_Exercise objective_
Scan the records for "width". Show the matching lines.

(Records from a data source)
========================================================================
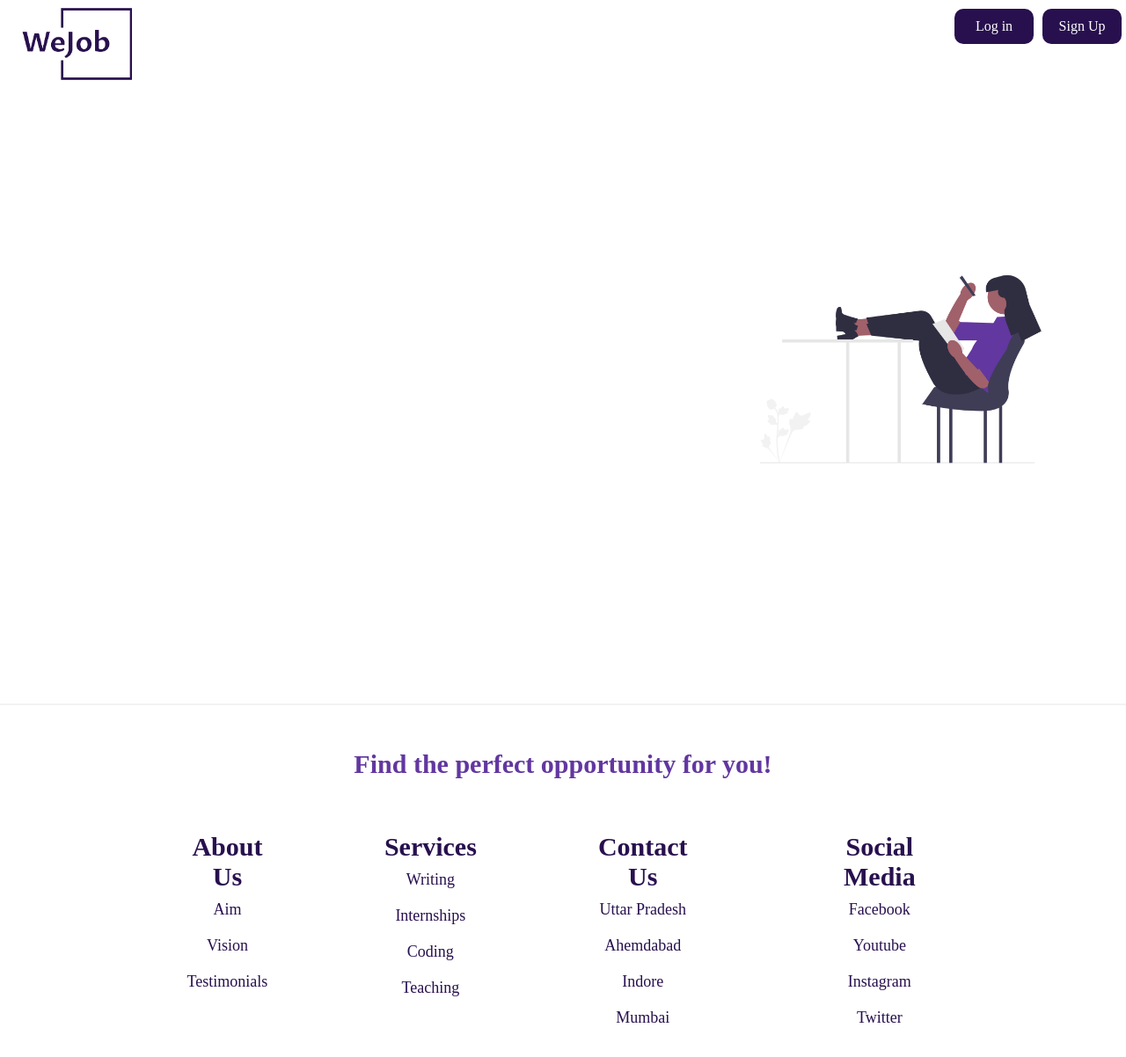
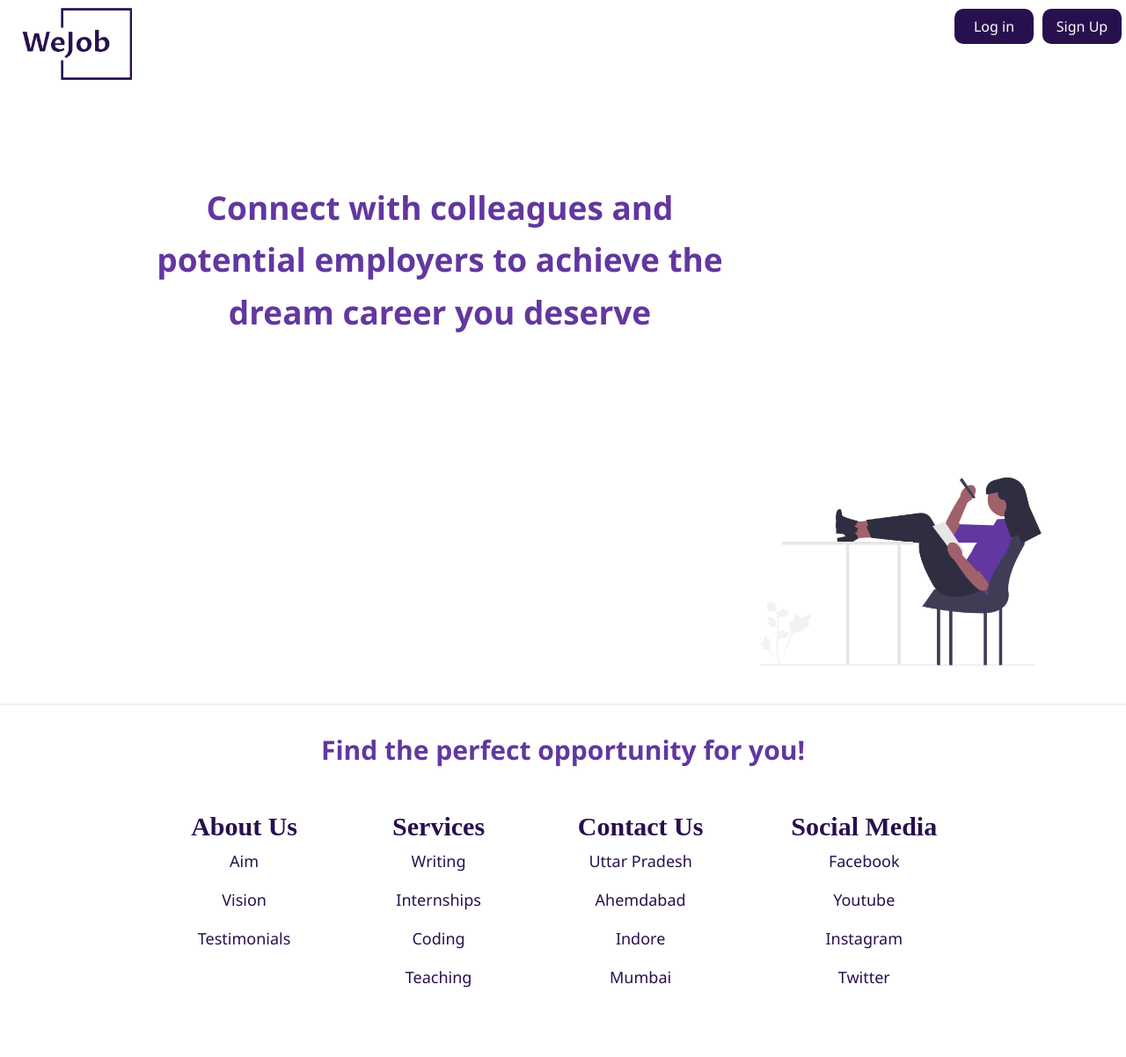
Before and after one commit to MaximBacar/soen341, a React (Create React App) app in the folder we-job/: page / in a window 1280 px wide. Shown: the top 1202 px of the page at 88% size. Built offline with nearby package versions, Linux system fonts and the light colour scheme.

Commit message:
finishing the firstPage

```diff
--- a/we-job/src/Components/footer.css
+++ b/we-job/src/Components/footer.css
@@ -4,16 +4,15 @@
   position: absolute;
   top: 100%;
   width: 100%;
-  padding-bottom: 20px;
 }
 
 #title {
-  padding-top: 50px;
+  padding-top: 30px;
   font-size: 30px;
   color: #6237a0;
-  /* margin-bottom: 40px; */
   font-weight: bold;
   text-align: center;
+  font-family: "Segoe UI", Tahoma, Geneva, Verdana, sans-serif;
 }
 
 #container {
@@ -25,11 +24,12 @@
 }
 
 .footerCategories {
+  font-family: "Segoe UI", Tahoma, Geneva, Verdana, sans-serif;
   font-size: 15px;
   color: #28104e;
   flex-direction: column;
   display: flex;
-  padding: 60px;
+  padding: 50px;
 }
 
 .footerLink {
@@ -37,6 +37,7 @@
   padding: 10px;
   color: #28104e;
   font-size: 18px;
+  font-family: "Segoe UI", Tahoma, Geneva, Verdana, sans-serif;
 }
 
 .footerLink:hover {
--- a/we-job/src/Components/navbar.css
+++ b/we-job/src/Components/navbar.css
@@ -47,7 +47,6 @@
 }
 .links {
   display: flex;
-
   justify-content: space-between;
   width: 100%;
   max-width: 400px;
--- a/we-job/src/pages/firstPage.css
+++ b/we-job/src/pages/firstPage.css
@@ -29,6 +29,7 @@ img {
   width: 200px;
   right: 0;
   align-items: center;
+  font-family: "Segoe UI", Tahoma, Geneva, Verdana, sans-serif;
 }
 
 .firstPageLink {
@@ -43,6 +44,7 @@ img {
   border-radius: 10px;
   background: #28104e;
   color: white;
+  font-family: "Segoe UI", Tahoma, Geneva, Verdana, sans-serif;
 }
 
 .firstPageLink:hover {
@@ -55,13 +57,30 @@ img {
   position: absolute;
   display: flex;
   left: 800px;
-  top: 270px;
+  bottom: 0;
   height: 300px;
   width: 300px;
 }
 
 #girl {
+  display: flex;
   object-fit: cover;
   width: auto;
   height: auto;
 }
+
+#description {
+  position: absolute;
+  display: flex;
+  left: 150px;
+  top: 170px;
+  width: 700px;
+  height: 250px;
+  color: #6237a0;
+  font-weight: bold;
+  font-size: 37px;
+  text-align: center;
+  align-items: center;
+  line-height: 1.6;
+  font-family: "Segoe UI", Tahoma, Geneva, Verdana, sans-serif;
+}
--- a/we-job/src/pages/firstPage.js
+++ b/we-job/src/pages/firstPage.js
@@ -21,7 +21,10 @@ function firstPage() {
       <div id="img">
         <img id="girl" src={girl} />
       </div>
-      <div id="description"></div>
+      <div id="description">
+        Connect with colleagues and potential employers to achieve the dream
+        career you deserve{" "}
+      </div>
       <Footer />
     </div>
   );
```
========================================================================
_Task result_
   width: 100%;
   width: 100%;
   max-width: 400px;
   width: 200px;
   width: 300px;
   width: auto;
+  width: 700px;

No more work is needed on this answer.